**To do**
Please copy out every line in the entries that includes the word "SvgPicture".

**Record excerpts**
--------------------------------------------------

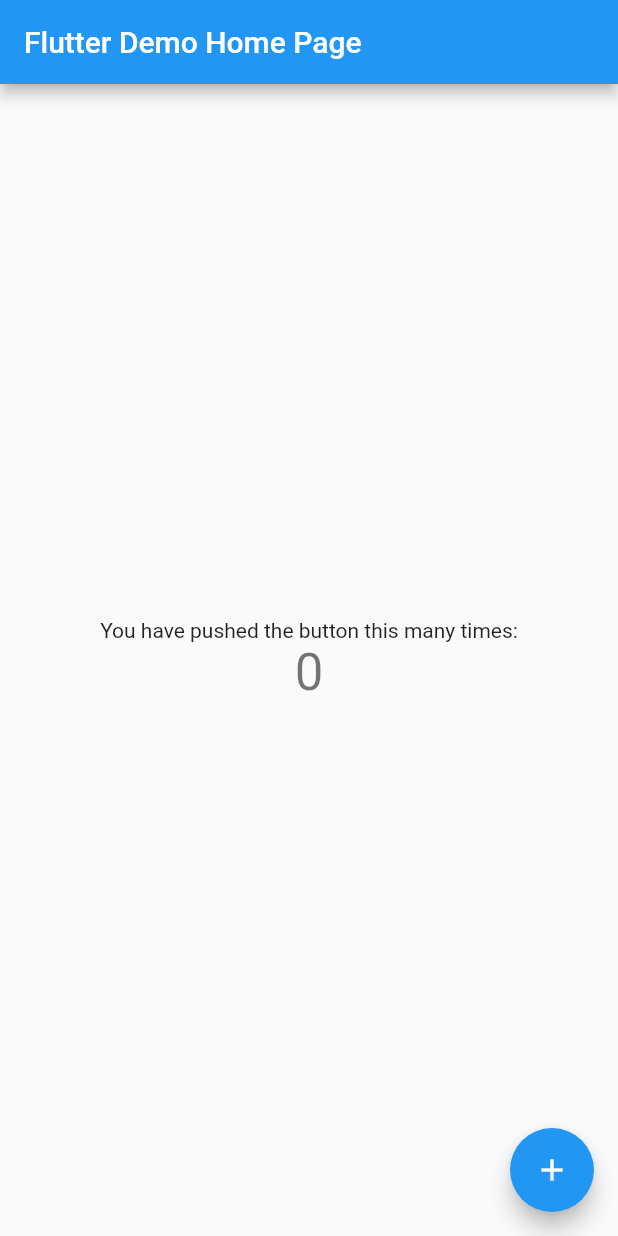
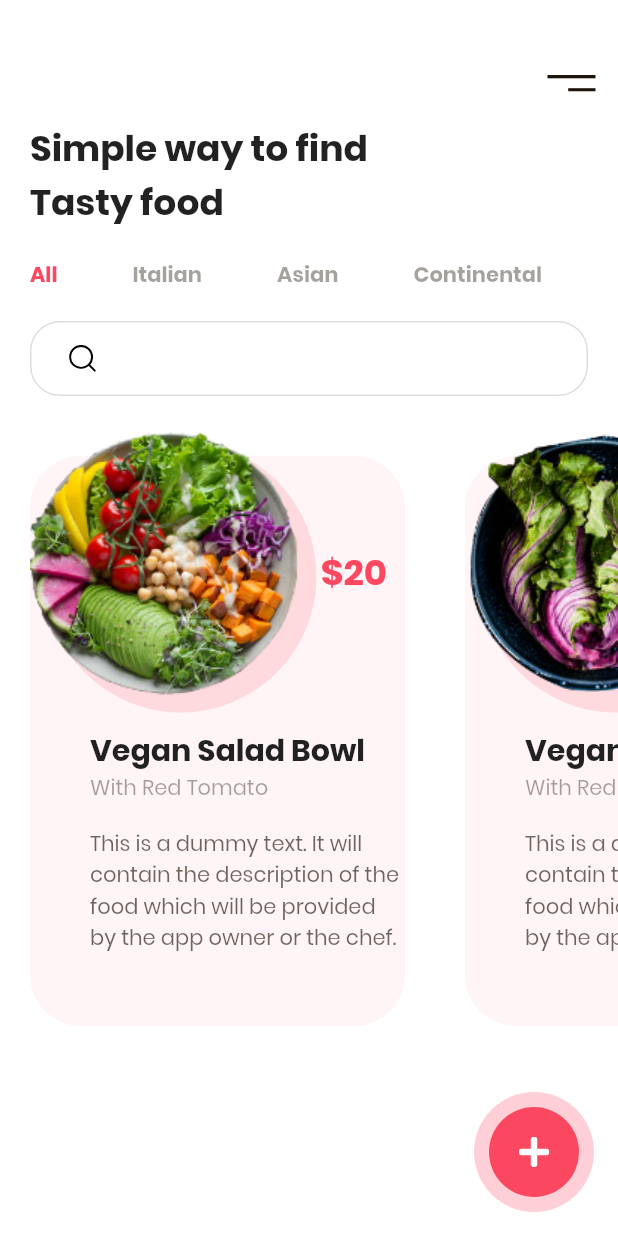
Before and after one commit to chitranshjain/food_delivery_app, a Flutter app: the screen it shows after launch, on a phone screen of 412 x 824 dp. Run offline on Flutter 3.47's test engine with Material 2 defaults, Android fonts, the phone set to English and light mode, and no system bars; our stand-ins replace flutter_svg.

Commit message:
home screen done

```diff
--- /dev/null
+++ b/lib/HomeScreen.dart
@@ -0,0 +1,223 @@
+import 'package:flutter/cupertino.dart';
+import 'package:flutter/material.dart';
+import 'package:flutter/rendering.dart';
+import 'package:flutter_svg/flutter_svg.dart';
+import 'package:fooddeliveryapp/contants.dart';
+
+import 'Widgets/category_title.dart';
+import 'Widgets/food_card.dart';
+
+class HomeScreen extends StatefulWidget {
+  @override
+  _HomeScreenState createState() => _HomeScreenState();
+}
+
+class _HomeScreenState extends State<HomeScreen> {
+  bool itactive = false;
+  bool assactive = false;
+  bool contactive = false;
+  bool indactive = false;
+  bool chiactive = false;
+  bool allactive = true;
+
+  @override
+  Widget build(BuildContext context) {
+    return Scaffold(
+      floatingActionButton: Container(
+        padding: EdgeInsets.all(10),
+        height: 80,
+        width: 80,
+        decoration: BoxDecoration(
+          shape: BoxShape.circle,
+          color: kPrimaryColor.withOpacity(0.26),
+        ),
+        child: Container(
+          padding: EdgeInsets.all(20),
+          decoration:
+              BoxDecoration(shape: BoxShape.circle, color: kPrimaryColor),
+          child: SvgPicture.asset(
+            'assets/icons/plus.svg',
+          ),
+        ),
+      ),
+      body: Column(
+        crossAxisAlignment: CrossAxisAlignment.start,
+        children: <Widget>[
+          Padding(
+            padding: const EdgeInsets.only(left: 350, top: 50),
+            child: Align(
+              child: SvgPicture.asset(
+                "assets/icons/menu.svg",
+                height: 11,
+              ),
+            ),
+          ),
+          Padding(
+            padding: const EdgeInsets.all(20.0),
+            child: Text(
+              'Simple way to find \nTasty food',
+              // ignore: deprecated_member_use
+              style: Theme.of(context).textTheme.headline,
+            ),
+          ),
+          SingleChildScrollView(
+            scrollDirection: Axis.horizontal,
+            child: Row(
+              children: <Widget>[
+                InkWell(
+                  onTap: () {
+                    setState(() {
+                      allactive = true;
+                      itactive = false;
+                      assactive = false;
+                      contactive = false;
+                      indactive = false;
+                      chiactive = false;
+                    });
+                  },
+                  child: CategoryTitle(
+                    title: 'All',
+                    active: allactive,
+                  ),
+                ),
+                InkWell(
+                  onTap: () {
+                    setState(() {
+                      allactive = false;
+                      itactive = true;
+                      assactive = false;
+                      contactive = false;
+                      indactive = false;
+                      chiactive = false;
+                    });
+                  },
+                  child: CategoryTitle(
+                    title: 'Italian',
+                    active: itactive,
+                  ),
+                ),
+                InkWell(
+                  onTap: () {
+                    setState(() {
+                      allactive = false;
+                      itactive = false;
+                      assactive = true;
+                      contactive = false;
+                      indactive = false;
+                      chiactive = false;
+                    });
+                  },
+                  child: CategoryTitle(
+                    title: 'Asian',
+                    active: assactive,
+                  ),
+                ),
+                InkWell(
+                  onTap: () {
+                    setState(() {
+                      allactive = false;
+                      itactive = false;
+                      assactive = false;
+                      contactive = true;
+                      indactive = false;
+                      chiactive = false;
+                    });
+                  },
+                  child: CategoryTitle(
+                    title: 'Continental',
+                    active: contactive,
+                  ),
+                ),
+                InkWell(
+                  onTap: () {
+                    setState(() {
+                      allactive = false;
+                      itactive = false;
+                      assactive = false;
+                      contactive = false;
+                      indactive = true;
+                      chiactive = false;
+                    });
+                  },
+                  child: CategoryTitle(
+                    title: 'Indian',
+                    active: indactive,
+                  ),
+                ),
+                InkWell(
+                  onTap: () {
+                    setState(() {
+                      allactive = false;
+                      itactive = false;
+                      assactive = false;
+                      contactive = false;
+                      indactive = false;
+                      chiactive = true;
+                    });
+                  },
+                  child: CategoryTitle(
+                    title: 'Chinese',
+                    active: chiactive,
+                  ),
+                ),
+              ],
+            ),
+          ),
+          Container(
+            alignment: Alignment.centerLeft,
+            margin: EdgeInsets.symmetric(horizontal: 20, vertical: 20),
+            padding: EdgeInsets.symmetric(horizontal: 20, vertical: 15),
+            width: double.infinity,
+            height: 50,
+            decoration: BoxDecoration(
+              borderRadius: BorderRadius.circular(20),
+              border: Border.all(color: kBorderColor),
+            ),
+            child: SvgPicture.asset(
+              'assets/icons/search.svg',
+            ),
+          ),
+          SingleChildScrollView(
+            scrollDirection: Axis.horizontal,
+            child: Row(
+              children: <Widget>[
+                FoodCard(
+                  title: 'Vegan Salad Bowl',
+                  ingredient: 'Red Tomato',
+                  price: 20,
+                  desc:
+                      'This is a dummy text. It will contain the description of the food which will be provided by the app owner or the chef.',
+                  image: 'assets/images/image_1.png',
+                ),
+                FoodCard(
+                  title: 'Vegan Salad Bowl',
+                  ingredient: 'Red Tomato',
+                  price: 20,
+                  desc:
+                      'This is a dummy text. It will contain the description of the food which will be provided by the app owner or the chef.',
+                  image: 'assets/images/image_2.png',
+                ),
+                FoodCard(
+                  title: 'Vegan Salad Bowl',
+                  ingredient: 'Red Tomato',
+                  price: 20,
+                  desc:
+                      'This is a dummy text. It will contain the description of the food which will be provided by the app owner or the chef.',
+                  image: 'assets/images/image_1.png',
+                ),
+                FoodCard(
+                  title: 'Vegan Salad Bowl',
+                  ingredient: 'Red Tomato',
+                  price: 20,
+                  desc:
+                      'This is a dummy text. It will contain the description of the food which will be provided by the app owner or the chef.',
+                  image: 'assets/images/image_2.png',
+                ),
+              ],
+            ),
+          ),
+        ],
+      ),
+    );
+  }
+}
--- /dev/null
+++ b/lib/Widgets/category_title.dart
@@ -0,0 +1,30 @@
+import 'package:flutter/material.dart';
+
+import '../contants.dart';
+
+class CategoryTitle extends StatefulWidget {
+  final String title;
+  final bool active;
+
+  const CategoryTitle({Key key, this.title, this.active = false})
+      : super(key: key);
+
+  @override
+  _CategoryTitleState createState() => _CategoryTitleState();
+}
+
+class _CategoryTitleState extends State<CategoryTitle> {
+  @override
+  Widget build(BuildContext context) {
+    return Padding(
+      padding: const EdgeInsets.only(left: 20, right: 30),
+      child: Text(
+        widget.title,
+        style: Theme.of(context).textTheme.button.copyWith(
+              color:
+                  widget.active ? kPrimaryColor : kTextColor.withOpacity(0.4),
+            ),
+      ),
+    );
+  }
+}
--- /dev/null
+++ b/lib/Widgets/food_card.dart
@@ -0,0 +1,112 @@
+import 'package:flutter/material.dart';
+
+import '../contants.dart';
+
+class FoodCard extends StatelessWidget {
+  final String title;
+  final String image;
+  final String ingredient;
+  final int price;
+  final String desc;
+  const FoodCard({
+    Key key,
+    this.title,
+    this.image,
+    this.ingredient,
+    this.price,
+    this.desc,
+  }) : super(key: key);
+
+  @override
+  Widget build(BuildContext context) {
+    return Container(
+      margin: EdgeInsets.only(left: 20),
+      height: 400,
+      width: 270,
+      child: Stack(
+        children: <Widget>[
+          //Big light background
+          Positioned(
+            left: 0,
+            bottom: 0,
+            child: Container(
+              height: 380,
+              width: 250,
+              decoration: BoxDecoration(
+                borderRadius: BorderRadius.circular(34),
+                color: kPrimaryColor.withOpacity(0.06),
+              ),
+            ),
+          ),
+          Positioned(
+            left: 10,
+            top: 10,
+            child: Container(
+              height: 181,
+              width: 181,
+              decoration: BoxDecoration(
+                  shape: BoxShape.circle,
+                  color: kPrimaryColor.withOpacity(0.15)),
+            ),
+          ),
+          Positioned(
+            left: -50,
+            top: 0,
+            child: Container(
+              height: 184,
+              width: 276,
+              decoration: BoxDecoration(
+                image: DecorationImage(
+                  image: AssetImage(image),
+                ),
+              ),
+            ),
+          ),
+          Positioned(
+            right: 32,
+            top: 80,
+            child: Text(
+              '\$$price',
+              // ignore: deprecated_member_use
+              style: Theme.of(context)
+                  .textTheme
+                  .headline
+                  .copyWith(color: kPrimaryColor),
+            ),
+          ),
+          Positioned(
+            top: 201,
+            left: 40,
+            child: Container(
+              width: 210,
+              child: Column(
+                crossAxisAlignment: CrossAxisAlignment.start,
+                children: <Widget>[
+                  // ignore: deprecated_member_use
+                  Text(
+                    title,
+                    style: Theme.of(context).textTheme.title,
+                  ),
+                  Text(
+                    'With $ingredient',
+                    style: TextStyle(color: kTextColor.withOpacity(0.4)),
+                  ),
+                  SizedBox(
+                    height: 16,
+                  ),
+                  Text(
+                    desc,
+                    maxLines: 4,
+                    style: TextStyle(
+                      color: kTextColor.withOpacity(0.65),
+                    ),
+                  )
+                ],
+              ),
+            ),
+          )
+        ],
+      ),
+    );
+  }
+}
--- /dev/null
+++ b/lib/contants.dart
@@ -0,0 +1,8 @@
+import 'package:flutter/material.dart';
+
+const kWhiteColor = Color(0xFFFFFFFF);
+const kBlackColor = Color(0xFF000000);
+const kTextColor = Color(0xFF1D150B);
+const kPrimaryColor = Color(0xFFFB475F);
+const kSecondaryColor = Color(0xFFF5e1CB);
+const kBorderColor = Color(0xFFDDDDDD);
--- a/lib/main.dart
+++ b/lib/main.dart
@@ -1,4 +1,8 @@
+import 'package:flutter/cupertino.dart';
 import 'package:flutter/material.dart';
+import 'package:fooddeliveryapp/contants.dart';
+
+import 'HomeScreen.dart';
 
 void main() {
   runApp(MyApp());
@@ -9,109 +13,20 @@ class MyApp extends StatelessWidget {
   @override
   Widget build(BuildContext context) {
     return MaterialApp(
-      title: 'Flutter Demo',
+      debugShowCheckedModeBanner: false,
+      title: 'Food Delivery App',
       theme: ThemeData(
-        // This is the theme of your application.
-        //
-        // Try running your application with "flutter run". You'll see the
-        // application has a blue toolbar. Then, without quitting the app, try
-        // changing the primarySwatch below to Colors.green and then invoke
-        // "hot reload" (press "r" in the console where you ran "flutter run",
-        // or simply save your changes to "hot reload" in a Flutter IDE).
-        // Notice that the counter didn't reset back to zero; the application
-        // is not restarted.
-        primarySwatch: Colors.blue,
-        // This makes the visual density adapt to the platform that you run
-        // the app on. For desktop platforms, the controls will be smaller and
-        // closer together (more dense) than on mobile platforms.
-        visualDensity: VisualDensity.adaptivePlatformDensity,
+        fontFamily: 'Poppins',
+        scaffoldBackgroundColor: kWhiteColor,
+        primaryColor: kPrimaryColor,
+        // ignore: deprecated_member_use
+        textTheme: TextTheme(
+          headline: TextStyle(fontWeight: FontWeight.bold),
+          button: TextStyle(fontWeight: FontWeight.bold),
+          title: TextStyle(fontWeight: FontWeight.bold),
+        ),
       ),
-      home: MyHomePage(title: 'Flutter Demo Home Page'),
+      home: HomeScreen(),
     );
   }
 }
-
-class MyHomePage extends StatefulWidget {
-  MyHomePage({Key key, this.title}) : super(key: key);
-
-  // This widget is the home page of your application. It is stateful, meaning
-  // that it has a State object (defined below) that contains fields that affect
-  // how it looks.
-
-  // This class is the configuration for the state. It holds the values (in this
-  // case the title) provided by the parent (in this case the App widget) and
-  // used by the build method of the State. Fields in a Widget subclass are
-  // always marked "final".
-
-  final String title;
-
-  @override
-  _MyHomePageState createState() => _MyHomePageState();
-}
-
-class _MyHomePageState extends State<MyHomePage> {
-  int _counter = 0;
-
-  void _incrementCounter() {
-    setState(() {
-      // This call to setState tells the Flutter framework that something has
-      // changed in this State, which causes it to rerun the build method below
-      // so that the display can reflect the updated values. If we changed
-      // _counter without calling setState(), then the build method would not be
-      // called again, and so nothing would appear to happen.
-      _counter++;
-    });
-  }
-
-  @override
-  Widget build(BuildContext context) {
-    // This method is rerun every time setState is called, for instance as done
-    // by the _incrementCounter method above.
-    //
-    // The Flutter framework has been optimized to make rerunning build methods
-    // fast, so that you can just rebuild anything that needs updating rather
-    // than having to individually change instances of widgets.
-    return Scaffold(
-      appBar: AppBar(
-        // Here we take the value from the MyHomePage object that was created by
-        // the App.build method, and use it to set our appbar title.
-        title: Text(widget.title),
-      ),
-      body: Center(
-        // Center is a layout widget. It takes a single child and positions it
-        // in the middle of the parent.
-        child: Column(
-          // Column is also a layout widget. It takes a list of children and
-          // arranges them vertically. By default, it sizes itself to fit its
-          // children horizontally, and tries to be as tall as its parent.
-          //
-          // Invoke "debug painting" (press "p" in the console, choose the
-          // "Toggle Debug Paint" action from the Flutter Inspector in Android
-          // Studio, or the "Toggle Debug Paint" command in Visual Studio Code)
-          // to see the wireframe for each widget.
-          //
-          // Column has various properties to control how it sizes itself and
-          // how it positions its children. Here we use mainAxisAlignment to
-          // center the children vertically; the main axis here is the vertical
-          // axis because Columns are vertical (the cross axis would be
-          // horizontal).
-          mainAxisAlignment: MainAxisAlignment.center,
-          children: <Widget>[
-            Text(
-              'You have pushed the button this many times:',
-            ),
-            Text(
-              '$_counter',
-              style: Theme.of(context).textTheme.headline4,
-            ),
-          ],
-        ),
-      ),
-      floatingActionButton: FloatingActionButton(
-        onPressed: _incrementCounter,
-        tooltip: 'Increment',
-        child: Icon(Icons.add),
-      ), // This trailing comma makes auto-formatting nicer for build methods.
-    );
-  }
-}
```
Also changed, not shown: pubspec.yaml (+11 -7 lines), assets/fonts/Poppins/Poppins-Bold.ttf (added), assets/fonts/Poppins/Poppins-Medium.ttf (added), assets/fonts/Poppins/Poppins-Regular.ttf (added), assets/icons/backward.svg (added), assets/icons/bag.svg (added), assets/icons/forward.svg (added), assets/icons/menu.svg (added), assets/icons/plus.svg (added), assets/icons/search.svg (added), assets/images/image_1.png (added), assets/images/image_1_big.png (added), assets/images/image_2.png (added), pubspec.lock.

--------------------------------------------------

**Solved exercise**
+          child: SvgPicture.asset(
+              child: SvgPicture.asset(
+            child: SvgPicture.asset(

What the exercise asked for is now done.